__Prompt__: Check every line of the data below for the string "primary", and copy the ones that hold it.

....

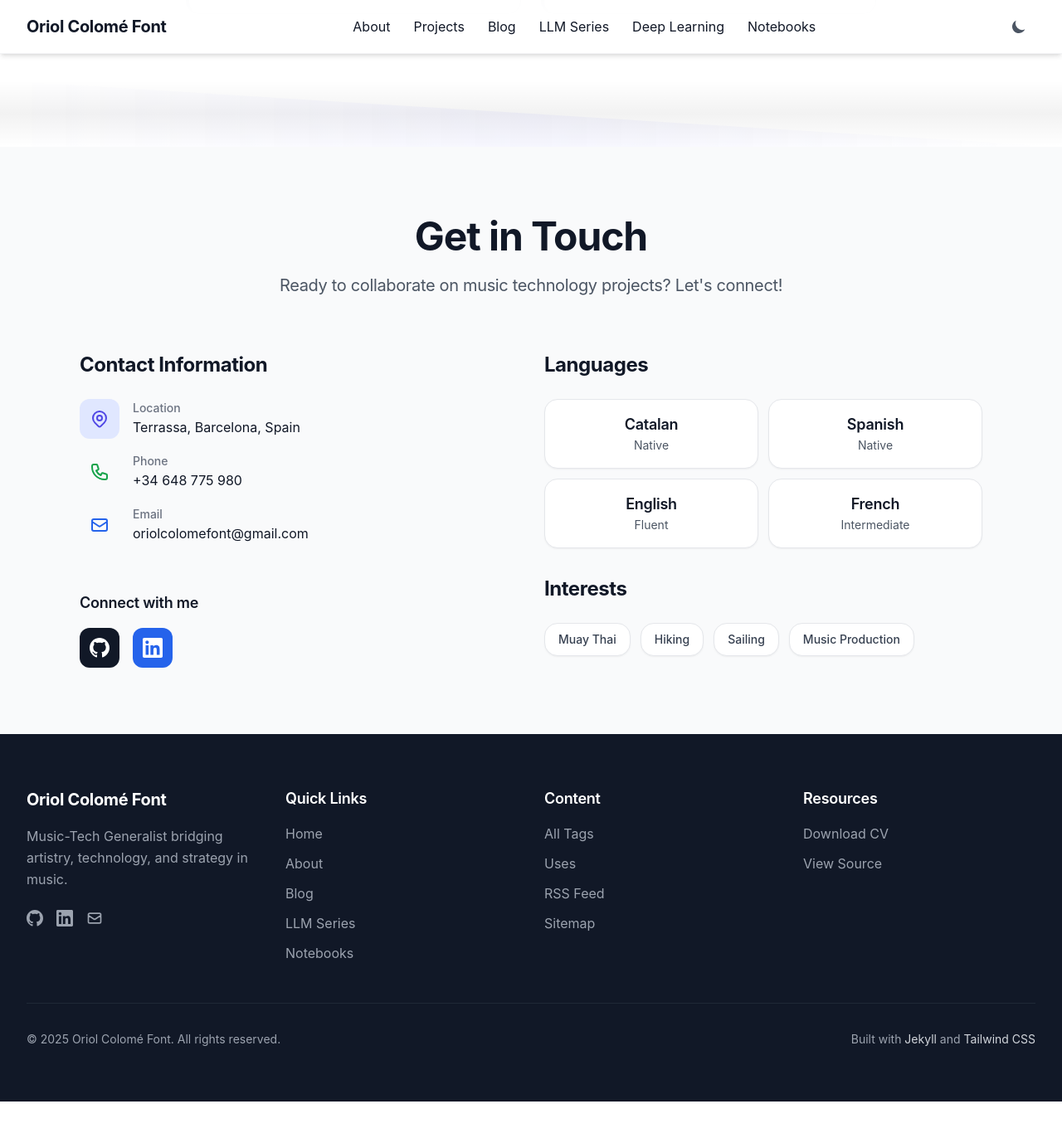
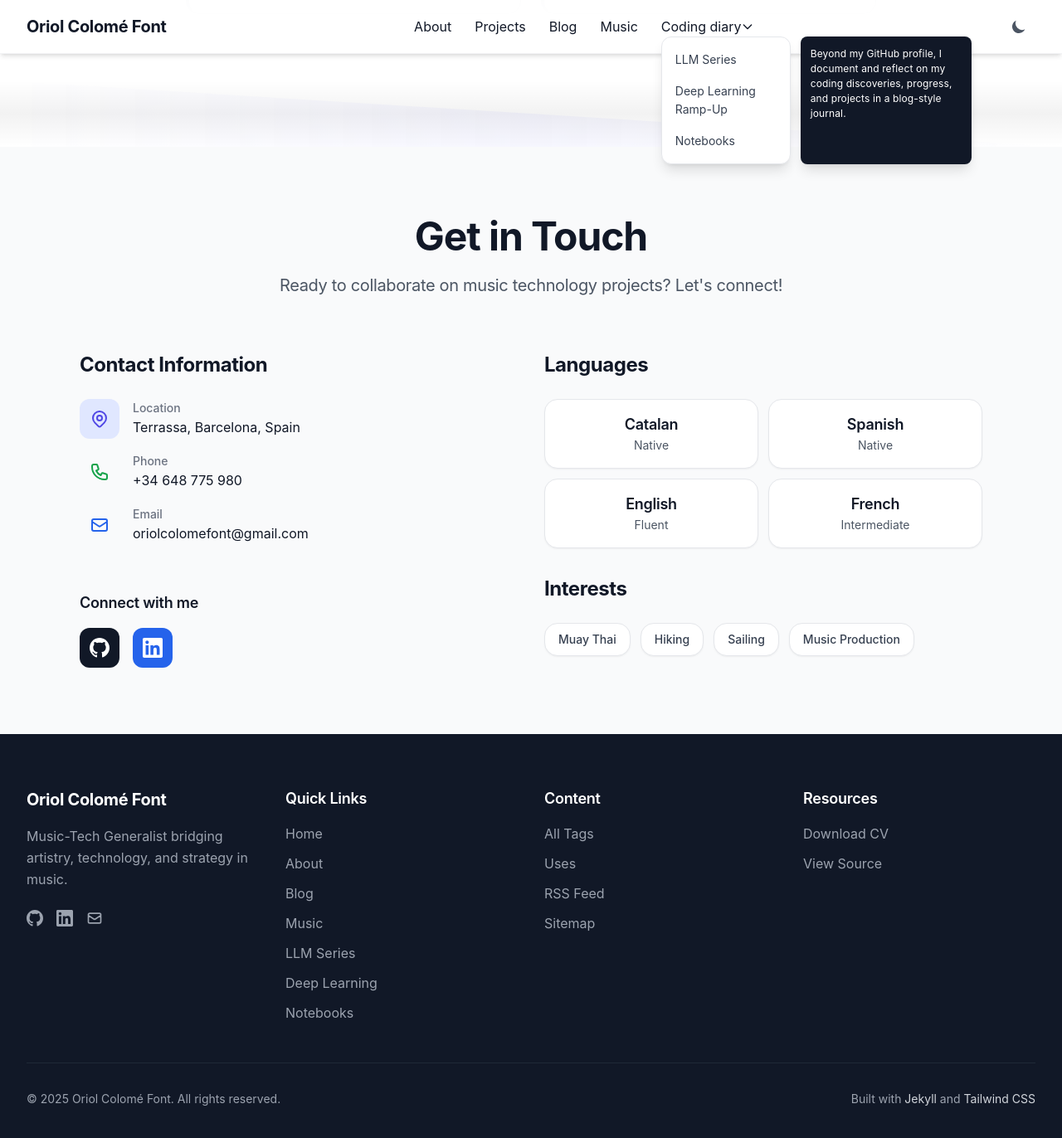
Before and after one commit to oriolcolomefont/oriolcolomefont.github.io, a Jekyll site: the page built from index.html, in a window 1280 px wide and 1400 px high, scrolled down 9130 px. Shown: the top 1372 px of the window at 83% size. Built offline with Jekyll 4.4.1, drawn with Linux system fonts in a browser that asks for light colours; before the commit the page ends 10458 px from its top, so only the background shows below that.

Commit message:
Add Music section with creative and technical work
- Create music page showcasing creative compositions and technical MIR work
- Add music.yml data file with creative works and technical projects
- Add Music link to navigation (desktop and mobile)
- Update footer with Music and Deep Learning Ramp-Up links
- Fix mobile menu label to 'Coding diary' consistently
- Music section includes separate sections for creative works and technical work
- Uses orange/amber color scheme to differentiate from coding content

```diff
--- a/_includes/footer.html
+++ b/_includes/footer.html
@@ -39,7 +39,9 @@
           <li><a href="{{ '/' | relative_url }}" class="text-gray-400 hover:text-white transition-colors hover:translate-x-1 inline-block">Home</a></li>
           <li><a href="{{ '/' | relative_url }}#about" class="text-gray-400 hover:text-white transition-colors hover:translate-x-1 inline-block">About</a></li>
           <li><a href="{{ '/blog/' | relative_url }}" class="text-gray-400 hover:text-white transition-colors hover:translate-x-1 inline-block">Blog</a></li>
+          <li><a href="{{ '/music/' | relative_url }}" class="text-gray-400 hover:text-white transition-colors hover:translate-x-1 inline-block">Music</a></li>
           <li><a href="{{ '/llm-series/' | relative_url }}" class="text-gray-400 hover:text-white transition-colors hover:translate-x-1 inline-block">LLM Series</a></li>
+          <li><a href="{{ '/deep-learning-ramp-up/' | relative_url }}" class="text-gray-400 hover:text-white transition-colors hover:translate-x-1 inline-block">Deep Learning</a></li>
           <li><a href="{{ '/notebooks/' | relative_url }}" class="text-gray-400 hover:text-white transition-colors hover:translate-x-1 inline-block">Notebooks</a></li>
         </ul>
       </div>
--- a/_includes/header.html
+++ b/_includes/header.html
@@ -13,9 +13,42 @@
         <li><a href="{{ '/' | relative_url }}#about" class="nav-link">About</a></li>
         <li><a href="{{ '/' | relative_url }}#projects" class="nav-link">Projects</a></li>
         <li><a href="{{ '/blog/' | relative_url }}" class="nav-link">Blog</a></li>
-        <li><a href="{{ '/llm-series/' | relative_url }}" class="nav-link">LLM Series</a></li>
-        <li><a href="{{ '/deep-learning-ramp-up/' | relative_url }}" class="nav-link">Deep Learning</a></li>
-        <li><a href="{{ '/notebooks/' | relative_url }}" class="nav-link">Notebooks</a></li>
+        <li><a href="{{ '/music/' | relative_url }}" class="nav-link">Music</a></li>
+        <li class="relative group">
+          <button class="nav-link flex items-center gap-1" id="coding-diary-dropdown-button" aria-expanded="false" aria-haspopup="true" aria-describedby="coding-diary-tooltip">
+            Coding diary
+            <svg class="w-4 h-4 transition-transform group-hover:rotate-180" fill="none" stroke="currentColor" viewBox="0 0 24 24">
+              <path stroke-linecap="round" stroke-linejoin="round" stroke-width="2" d="M19 9l-7 7-7-7"></path>
+            </svg>
+          </button>
+          <div class="absolute top-full left-0 mt-2 flex gap-3 opacity-0 invisible group-hover:opacity-100 group-hover:visible transition-all duration-200 z-50">
+            <div class="w-56 bg-white dark:bg-surface-950 rounded-xl shadow-lg border border-gray-200 dark:border-gray-800">
+              <ul class="py-2">
+                <li>
+                  <a href="{{ '/llm-series/' | relative_url }}" class="block px-4 py-2 text-sm text-gray-700 dark:text-gray-300 hover:bg-gray-100 dark:hover:bg-gray-800 hover:text-primary-600 dark:hover:text-primary-400 transition-colors">
+                    LLM Series
+                  </a>
+                </li>
+                <li>
+                  <a href="{{ '/deep-learning-ramp-up/' | relative_url }}" class="block px-4 py-2 text-sm text-gray-700 dark:text-gray-300 hover:bg-gray-100 dark:hover:bg-gray-800 hover:text-primary-600 dark:hover:text-primary-400 transition-colors">
+                    Deep Learning Ramp-Up
+                  </a>
+                </li>
+                <li>
+                  <a href="{{ '/notebooks/' | relative_url }}" class="block px-4 py-2 text-sm text-gray-700 dark:text-gray-300 hover:bg-gray-100 dark:hover:bg-gray-800 hover:text-primary-600 dark:hover:text-primary-400 transition-colors">
+                    Notebooks
+                  </a>
+                </li>
+              </ul>
+            </div>
+            <!-- Tooltip -->
+            <div id="coding-diary-tooltip" class="relative w-64 p-3 bg-gray-900 dark:bg-gray-800 text-white text-xs rounded-lg shadow-lg pointer-events-none self-center">
+              Beyond my GitHub profile, I document and reflect on my coding discoveries, progress, and projects in a blog-style journal.
+              <!-- Tooltip arrow -->
+              <div class="absolute right-full top-1/2 -translate-y-1/2 -mr-1 border-4 border-transparent border-r-gray-900 dark:border-r-gray-800"></div>
+            </div>
+          </div>
+        </li>
       </ul>
 
       <!-- Theme Toggle & Mobile Menu Button -->
@@ -77,9 +110,20 @@
             <li><a href="{{ '/' | relative_url }}#about" class="mobile-nav-link">About</a></li>
             <li><a href="{{ '/' | relative_url }}#projects" class="mobile-nav-link">Projects</a></li>
             <li><a href="{{ '/blog/' | relative_url }}" class="mobile-nav-link">Blog</a></li>
-            <li><a href="{{ '/llm-series/' | relative_url }}" class="mobile-nav-link">LLM Series</a></li>
-            <li><a href="{{ '/deep-learning-ramp-up/' | relative_url }}" class="mobile-nav-link">Deep Learning</a></li>
-            <li><a href="{{ '/notebooks/' | relative_url }}" class="mobile-nav-link">Notebooks</a></li>
+            <li><a href="{{ '/music/' | relative_url }}" class="mobile-nav-link">Music</a></li>
+            <li>
+              <button id="mobile-dl-diary-button" class="mobile-nav-link w-full text-left flex items-center justify-between" aria-expanded="false">
+                <span>Coding diary</span>
+                <svg class="w-5 h-5 transition-transform" fill="none" stroke="currentColor" viewBox="0 0 24 24">
+                  <path stroke-linecap="round" stroke-linejoin="round" stroke-width="2" d="M19 9l-7 7-7-7"></path>
+                </svg>
+              </button>
+              <ul id="mobile-dl-diary-menu" class="hidden pl-4 mt-1 space-y-1">
+                <li><a href="{{ '/llm-series/' | relative_url }}" class="mobile-nav-link">LLM Series</a></li>
+                <li><a href="{{ '/deep-learning-ramp-up/' | relative_url }}" class="mobile-nav-link">Deep Learning Ramp-Up</a></li>
+                <li><a href="{{ '/notebooks/' | relative_url }}" class="mobile-nav-link">Notebooks</a></li>
+              </ul>
+            </li>
           </ul>
         </nav>
       </div>
@@ -109,6 +153,11 @@
   @apply hover:text-primary-600 dark:hover:text-primary-400 hover:bg-gray-100 dark:hover:bg-gray-800;
   @apply transition-all duration-300 ease-out;
   @apply hover:shadow-elevation-1 hover:-translate-y-0.5;
+}
+
+/* Ensure dropdown menu is on top */
+.group:hover .absolute {
+  pointer-events: auto;
 }
 </style>
 
@@ -147,6 +196,27 @@
   document.addEventListener('keydown', (e) => {
     if (e.key === 'Escape' && !mobileMenu.classList.contains('hidden')) {
       closeMenu();
+    }
+  });
+
+  // Mobile DL diary dropdown toggle
+  const mobileDlDiaryButton = document.getElementById('mobile-dl-diary-button');
+  const mobileDlDiaryMenu = document.getElementById('mobile-dl-diary-menu');
+  const mobileDlDiaryIcon = mobileDlDiaryButton?.querySelector('svg');
+
+  mobileDlDiaryButton?.addEventListener('click', (e) => {
+    e.preventDefault();
+    e.stopPropagation();
+    const isExpanded = mobileDlDiaryButton.getAttribute('aria-expanded') === 'true';
+
+    if (isExpanded) {
+      mobileDlDiaryMenu.classList.add('hidden');
+      mobileDlDiaryButton.setAttribute('aria-expanded', 'false');
+      mobileDlDiaryIcon?.classList.remove('rotate-180');
+    } else {
+      mobileDlDiaryMenu.classList.remove('hidden');
+      mobileDlDiaryButton.setAttribute('aria-expanded', 'true');
+      mobileDlDiaryIcon?.classList.add('rotate-180');
     }
   });
 
```
Also changed, not shown: _data/music.yml (added, +69 -0 lines), _pages/music.md (added, +210 -0 lines).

....

__Response below__:
+                  <a href="{{ '/llm-series/' | relative_url }}" class="block px-4 py-2 text-sm text-gray-700 dark:text-gray-300 hover:bg-gray-100 dark:hover:bg-gray-800 hover:text-primary-600 dark:hover:text-primary-400 transition-colors">
+                  <a href="{{ '/deep-learning-ramp-up/' | relative_url }}" class="block px-4 py-2 text-sm text-gray-700 dark:text-gray-300 hover:bg-gray-100 dark:hover:bg-gray-800 hover:text-primary-600 dark:hover:text-primary-400 transition-colors">
+                  <a href="{{ '/notebooks/' | relative_url }}" class="block px-4 py-2 text-sm text-gray-700 dark:text-gray-300 hover:bg-gray-100 dark:hover:bg-gray-800 hover:text-primary-600 dark:hover:text-primary-400 transition-colors">
   @apply hover:text-primary-600 dark:hover:text-primary-400 hover:bg-gray-100 dark:hover:bg-gray-800;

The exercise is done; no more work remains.